He was referring in particular to Boris Johnson and Michael Gove, a former Times columnist who became education secretary in the coalition government. Gove, according to Clegg, adopted “a series of throwaway poses about our kids’ futures”, suddenly announcing, for instance, a return to O-levels, a proposition that the Lib Dems rightly blocked. Johnson behaved in similar fashion as mayor of London – think of his little-used cable car over the Thames and his “garden bridge”. He gave up his column in the Telegraph only when he became Foreign Secretary.
Writing a weekly column requires emphatic opinions and ideas that, if not original, have a new twist or new packaging. You
should avoid acquiring too much information about your subject, or even understanding of it, because, as the late Sunday Times journalist Nicholas Tomalin observed, “tout comprendre, c’est tout pardonner and tout pardonner makes dull copy”. You must not clutter your column with caveats, practicalities or potential objections to your ideas.
This is a poor preparation for politics. Unfortunately, Gove and Johnson are not alone: increasingly, obsessed by the need to command tomorrow’s headlines, all politicians adopt the columnist’s approach. That is why Britain is now so badly governed.
Are cinemas going the way of Premier League football stadiums? According to the Financial Times, multiplexes are moving upmarket, introducing luxurious reclining seats, premium drinks and fine food. The focus, one chain’s chief executive says, is on “the entire experience, not just the film”.

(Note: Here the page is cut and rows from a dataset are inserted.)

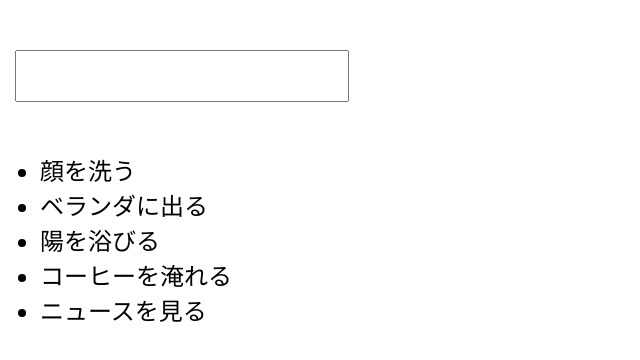
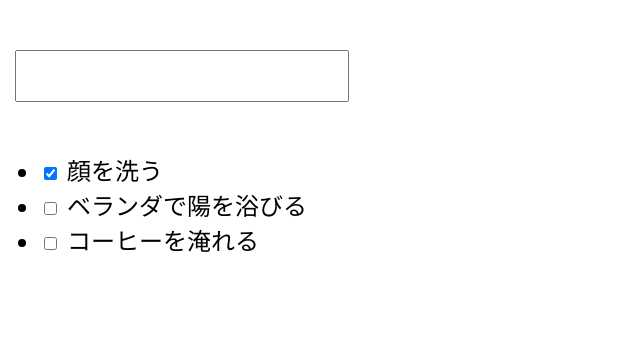
Before and after one commit to takahashiyuya/todoapp-react, a React (Create React App) app: page / in a window 1280 px wide. Shown: the top 360 px of the page, without its empty margins (0-640 px from the left). Built offline with nearby package versions, Linux system fonts and the light colour scheme.

Commit message:
add trigger todo feature

```diff
--- a/src/App.css
+++ b/src/App.css
@@ -5,11 +5,15 @@
     margin: 50px 0 50px 15px;
 }
 
-.inputTodo {
+.Form .inputTodo {
     font-size: 24px;
     padding: 10px;
 }
 
-.Todo {
+.List {
     font-size: 24px;
 }
+
+.List input[type=checkbox] {
+    margin-right: 10px;
+}
--- a/src/App.tsx
+++ b/src/App.tsx
@@ -1,7 +1,12 @@
 import React from 'react';
 import './App.css';
 
-type Item = string;
+type Todo = string;
+
+interface Item {
+    todo: Todo,
+    done: boolean,
+}
 
 interface AppState {
     list: Item[]
@@ -12,18 +17,25 @@ class App extends React.Component<any, AppState> {
         super(props);
         this.state = {
             list: [
-                '顔を洗う',
-                'ベランダに出る',
-                '陽を浴びる',
-                'コーヒーを淹れる',
-                'ニュースを見る'
+                {todo: '顔を洗う', done: true},
+                {todo: 'ベランダで陽を浴びる', done: false},
+                {todo: 'コーヒーを淹れる', done: false},
             ],
         }
     }
 
-    handleKeyDownAddItem(item: Item) {
+    handleKeyDownAddItem(todo: Todo) {
+        const list = this.state.list.slice(),
+            item = {todo: todo, done: false};
+        list.push(item)
+        this.setState({
+            list: list
+        })
+    }
+
+    handleClickItem(i: number, item: Item) {
         const list = this.state.list.slice();
-        list.push(item)
+        list[i] = {todo: item.todo, done: !item.done};
         this.setState({
             list: list
         })
@@ -32,8 +44,9 @@ class App extends React.Component<any, AppState> {
     render() {
         return (
             <div className="App">
-                <Form onKeyDown={(item: Item) => this.handleKeyDownAddItem(item)}/>
-                <Todo list={this.state.list}/>
+                <Form onKeyDown={(todo: Todo) => this.handleKeyDownAddItem(todo)}/>
+                <List list={this.state.list}
+                      onClick={(i: number, item: Item) => this.handleClickItem(i, item)}/>
             </div>
         );
     }
@@ -43,16 +56,33 @@ interface ListProps {
     list: Item[]
 }
 
-function Todo(props: ListProps) {
+class List extends React.Component<any, any> {
+    constructor(props: ListProps) {
+        super(props);
+    }
+
+    handleClick(i: number, item: Item) {
+        this.props.onClick(i, item)
+    }
+
+    render() {
         return (
-        <div className="Todo">
+            <div className="List">
                 <ul>
-                {props.list.map((item, number) => (
-                    <li key={number}>{item}</li>
+                    {this.props.list.map((item: Item, i: number) => (
+                        <li key={i}>
+                            <label onClick={() => this.handleClick(i, item)}>
+                                <input type="checkbox"
+                                       defaultChecked={item.done}
+                                />
+                                {item.todo}
+                            </label>
+                        </li>
                     ))}
                 </ul>
             </div>
         )
+    }
 }
 
 interface FormProps {
@@ -77,10 +107,8 @@ class Form extends React.Component<any, any> {
         return (
             <div className="Form">
                 <label>
-                    <input
-                        onKeyDown={(e) => this.handleKeyDown(e)}
-                        className="inputTodo"
-                    />
+                    <input className="inputTodo"
+                           onKeyDown={(e) => this.handleKeyDown(e)}/>
                 </label>
             </div>
         );
```
Lines whose indentation alone changed are shown as unchanged.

But the point of “going to the pictures”, as we Britons used to call it, is surely to experience something cheap, cheerful and not quite respectable – “a vacation”, as the great New Yorker critic Pauline Kael memorably put it, “from proper behaviour and good taste and required responses”.

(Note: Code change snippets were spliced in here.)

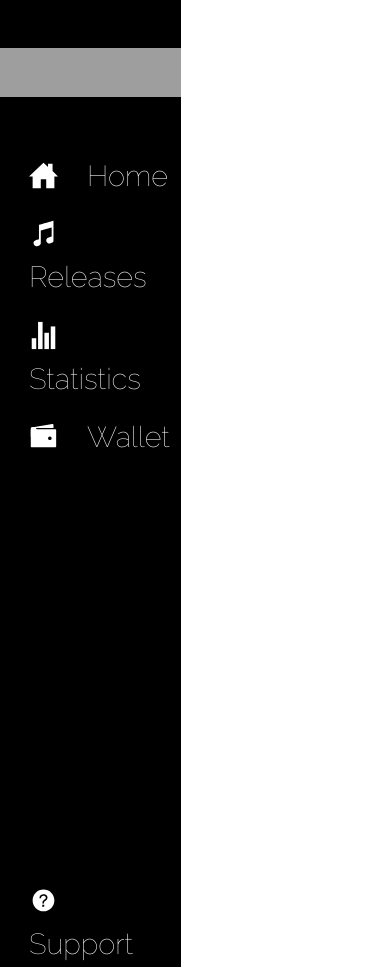
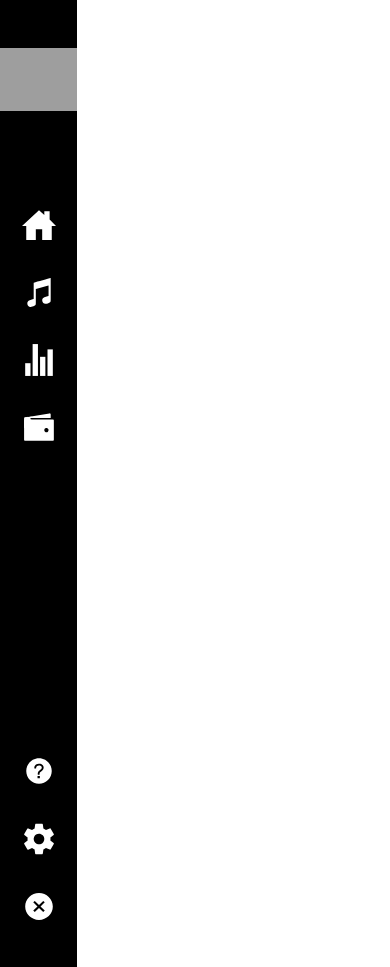
Before and after one commit to nstuPlyaskin/labelWebsite, a Django app: page /home/ in a window 390 px wide. Run offline with Django 5.2, Linux system fonts and the light colour scheme; grey boxes are pictures that could not be loaded.

Commit message:
Added: adaptive menu
Added: adaptive for desktop and mobile resolution html + css menu for lk

```diff
--- a/labelWebsite/home/static/home/css/home.css
+++ b/labelWebsite/home/static/home/css/home.css
@@ -25,7 +25,6 @@
         justify-content: start;
         flex-direction: column;
         align-content: space-between;
-        align-items: left;
 
         width: 35vh;
         height: 100vh;
@@ -34,7 +33,7 @@
 
         font-family: 'Raleway';
         color: white;
-        font-size: 3vh;
+        font-size: 2.25vh;
         font-weight: lighter;
 
         background: black;
@@ -43,6 +42,7 @@
         transition: 0.25s;
     }
 
+        /* logo for desktop version */
         #logo-img{
             margin-top: 5vh;
             width: auto;
@@ -52,12 +52,22 @@
             user-select: none;
         }
 
+        /* logo for mobile version */
+        #small-logo-img{
+            margin-top: 0vh;
+            width: 0;
+            height: 0;
+
+            pointer-events: none;
+            user-select: none;
+        }
+
         #lnk-home{
-            margin-top: 6vh;
+            margin-top: 10vh;
         }
 
         #lnk-support{
-            margin-top: 42vh;
+            margin-top: 43vh;
         }
 
         #lnk-home, #lnk-releases, #lnk-statistics, #lnk-wallet, #lnk-support, #lnk-settings, #lnk-logout{
@@ -97,3 +107,64 @@
 
         background: white;
     }
+
+
+/* For Mobile Resolution */
+@media screen and (max-width: 1024px){
+
+    /* leftside menu section */
+    #menu-section{
+        align-items: center;
+        width: 10vh;
+        font-size: 2.25vh;
+        transition: 0.25s;
+    }
+
+            /* logo for desktop version */
+            #logo-img{
+                margin-top: 0;
+                width: 0;
+                height: 0;
+            }
+
+            /* logo for mobile version */
+            #small-logo-img{
+                margin-top: 5vh;
+                width: auto;
+                height: 6.5vh;
+
+                pointer-events: none;
+                user-select: none;
+            }
+
+            #lnk-home, #lnk-releases, #lnk-statistics, #lnk-wallet, #lnk-support, #lnk-settings, #lnk-logout{
+                margin-bottom: 1.5vh;
+                margin-left: 0;
+                margin-top: 1.5vh;
+
+                font-size: 0;
+                transition: 0.25s;
+            }
+
+            #lnk-home{
+                margin-top: 10vh;
+            }
+
+            #lnk-support{
+                margin-top: 30vh;
+            }
+
+            #icon-nav{
+                width: 3.5vh;
+                height: auto;
+                margin-right: 0;
+                margin-bottom: 0.5vh;
+            }
+
+            #lnk-home:hover, #lnk-releases:hover, #lnk-statistics:hover, #lnk-wallet:hover, #lnk-support:hover, #lnk-settings:hover, #lnk-logout:hover{
+                margin-left: 7vh;
+                border-right: solid 5vh #FFD502;
+
+                transition: 0.5s;
+            }
+}
--- a/labelWebsite/home/templates/home/home.html
+++ b/labelWebsite/home/templates/home/home.html
@@ -18,6 +18,7 @@
         <!-- leftside menu section -->
         <section id="menu-section">
             <img id="logo-img"src="{% static 'home/img/logoText.svg' %}" alt="Image"></img>
+            <img id="small-logo-img"src="{% static 'home/img/logoSmall.svg' %}" alt="Image"></img>
 
             <div id="lnk-home"><img id="icon-nav" src="{% static 'home/img/icoHome.svg' %}"></img>Home</div>
             <div id="lnk-releases"><img id="icon-nav" src="{% static 'home/img/icoMusic.svg' %}"></img>Releases</div>
```
Also changed, not shown: labelWebsite/home/static/home/img/logoSmall.svg (added).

Sound and fury
Restaurants may also be changing but, in this case, certainly for the better. It is reported that pressure is growing on them to reduce noise levels and turn off the music. The problem is created by modern designers who do not like tablecloths, carpets, curtains or any other soft surfaces that muffle the noise. A restaurant with high levels of laughter, chatter and music is thought to denote a buzzing place, where everyone is having a wonderful time. On several occasions recently, I have left restaurants because of the intolerable noise. Admittedly, my hearing is poor but even friends with perfect hearing make similar complaints.
Action on Hearing Loss has written to 70 restaurant groups but had no response from any of them. Aren’t they interested in their customers’ comfort? No, they are interested in their money. As any restaurant owner knows, people drink more when they can’t hold a proper conversation and restaurants make most of their money from overpriced alcohol. Besides, for the staff, loud music dulls the pain of working long hours for miserable wages.
The European Commission proposes to allow news publishers to levy a fee on internet services such as Google News that show snippets of their stories. It remains to be seen whether it can win a battle against such powerful opponents. If it does, I await with interest the reaction of the Daily Mail and the rest of the pro-Brexit press crew when publishers in the EU become entitled to income denied to them.
At the launch of Strictly Come Dancing, Ed Balls looked like a bemused elderly uncle unexpectedly invited to a wedding party with young relatives he hardly knows. Two things would help him. First, he should lose weight and, if he can’t, he should send the horizontally striped shirt he wore for the final group dance to a Labour jumble sale. Second, after years in politics working with Gordon Brown, Ed Miliband and similar folk, he should accustom himself to being the least glamorous person in the room.
This article appears in the 07 Sep 2016 issue of the New Statesman, The Three Brexiteers